Brief ->
Every line of the data that contains the string "console" must be copied.

((

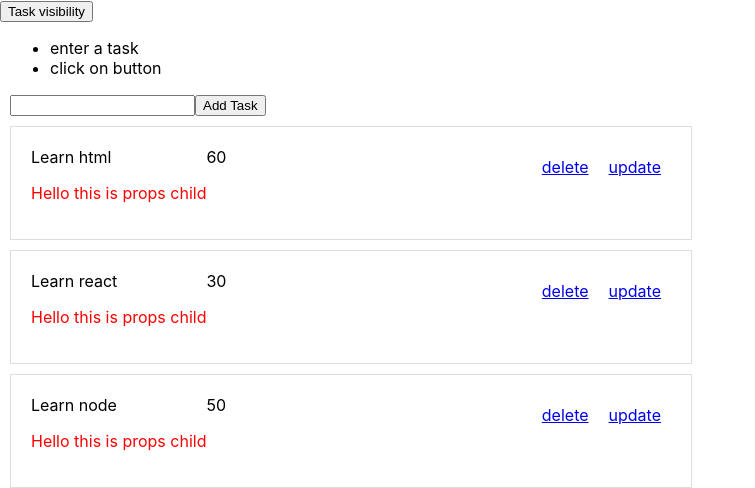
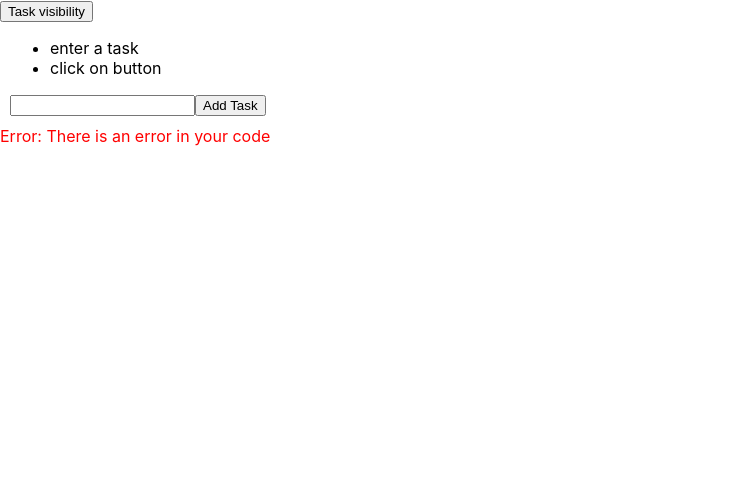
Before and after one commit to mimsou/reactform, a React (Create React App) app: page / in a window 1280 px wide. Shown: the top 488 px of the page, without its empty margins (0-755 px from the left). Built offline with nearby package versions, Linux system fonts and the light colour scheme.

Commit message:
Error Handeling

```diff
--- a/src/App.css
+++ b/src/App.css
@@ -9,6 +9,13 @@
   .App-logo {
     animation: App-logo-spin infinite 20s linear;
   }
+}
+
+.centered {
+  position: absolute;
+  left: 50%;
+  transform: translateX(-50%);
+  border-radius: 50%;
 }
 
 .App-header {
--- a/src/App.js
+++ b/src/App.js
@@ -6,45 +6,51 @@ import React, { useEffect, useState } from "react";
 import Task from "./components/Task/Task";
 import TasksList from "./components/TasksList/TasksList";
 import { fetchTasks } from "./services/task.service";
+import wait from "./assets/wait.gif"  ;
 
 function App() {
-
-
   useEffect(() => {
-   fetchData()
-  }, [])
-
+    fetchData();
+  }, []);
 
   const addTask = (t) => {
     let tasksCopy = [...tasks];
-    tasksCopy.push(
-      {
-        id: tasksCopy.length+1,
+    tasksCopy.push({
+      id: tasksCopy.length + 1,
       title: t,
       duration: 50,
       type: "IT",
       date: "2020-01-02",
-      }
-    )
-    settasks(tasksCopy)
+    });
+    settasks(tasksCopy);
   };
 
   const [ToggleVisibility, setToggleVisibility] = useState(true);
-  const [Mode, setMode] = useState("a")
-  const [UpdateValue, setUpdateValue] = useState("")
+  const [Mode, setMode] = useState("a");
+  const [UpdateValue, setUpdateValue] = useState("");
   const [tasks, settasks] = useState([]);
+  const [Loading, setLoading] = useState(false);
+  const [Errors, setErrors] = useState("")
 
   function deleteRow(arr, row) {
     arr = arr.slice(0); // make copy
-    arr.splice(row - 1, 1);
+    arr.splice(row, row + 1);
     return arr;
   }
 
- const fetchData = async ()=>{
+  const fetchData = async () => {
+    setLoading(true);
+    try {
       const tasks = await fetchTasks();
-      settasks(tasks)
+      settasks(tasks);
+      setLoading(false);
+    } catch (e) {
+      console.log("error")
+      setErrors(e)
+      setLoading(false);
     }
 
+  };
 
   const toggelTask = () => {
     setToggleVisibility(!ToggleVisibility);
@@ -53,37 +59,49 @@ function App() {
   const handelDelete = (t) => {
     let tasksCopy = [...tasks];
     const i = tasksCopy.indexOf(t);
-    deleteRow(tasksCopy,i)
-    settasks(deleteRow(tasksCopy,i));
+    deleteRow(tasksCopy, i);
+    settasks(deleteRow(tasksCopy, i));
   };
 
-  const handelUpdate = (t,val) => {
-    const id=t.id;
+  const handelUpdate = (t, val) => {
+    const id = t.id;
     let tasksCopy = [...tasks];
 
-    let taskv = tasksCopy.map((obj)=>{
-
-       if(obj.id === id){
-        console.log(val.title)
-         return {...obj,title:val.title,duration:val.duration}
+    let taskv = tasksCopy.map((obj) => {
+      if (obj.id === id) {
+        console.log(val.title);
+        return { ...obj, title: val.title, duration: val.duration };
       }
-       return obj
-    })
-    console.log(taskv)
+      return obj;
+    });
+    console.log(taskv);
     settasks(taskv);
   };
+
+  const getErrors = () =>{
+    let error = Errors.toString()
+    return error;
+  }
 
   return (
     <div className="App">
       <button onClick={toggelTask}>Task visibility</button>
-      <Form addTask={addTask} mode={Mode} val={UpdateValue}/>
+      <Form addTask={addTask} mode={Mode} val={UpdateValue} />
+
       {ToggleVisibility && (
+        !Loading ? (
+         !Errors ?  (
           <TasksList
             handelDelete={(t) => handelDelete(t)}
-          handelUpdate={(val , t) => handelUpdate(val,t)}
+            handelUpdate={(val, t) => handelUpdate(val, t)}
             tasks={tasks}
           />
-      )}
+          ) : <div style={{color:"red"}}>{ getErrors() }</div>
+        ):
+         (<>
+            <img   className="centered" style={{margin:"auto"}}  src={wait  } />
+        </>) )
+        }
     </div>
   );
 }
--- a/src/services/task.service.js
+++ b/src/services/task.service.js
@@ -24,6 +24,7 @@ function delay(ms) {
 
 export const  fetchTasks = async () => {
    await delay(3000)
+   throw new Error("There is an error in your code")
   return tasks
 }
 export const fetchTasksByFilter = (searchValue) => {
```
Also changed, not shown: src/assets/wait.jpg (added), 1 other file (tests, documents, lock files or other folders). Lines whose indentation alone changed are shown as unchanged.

))

Written answer ->
+      console.log("error")
-        console.log(val.title)
+        console.log(val.title);
-    console.log(taskv)
+    console.log(taskv);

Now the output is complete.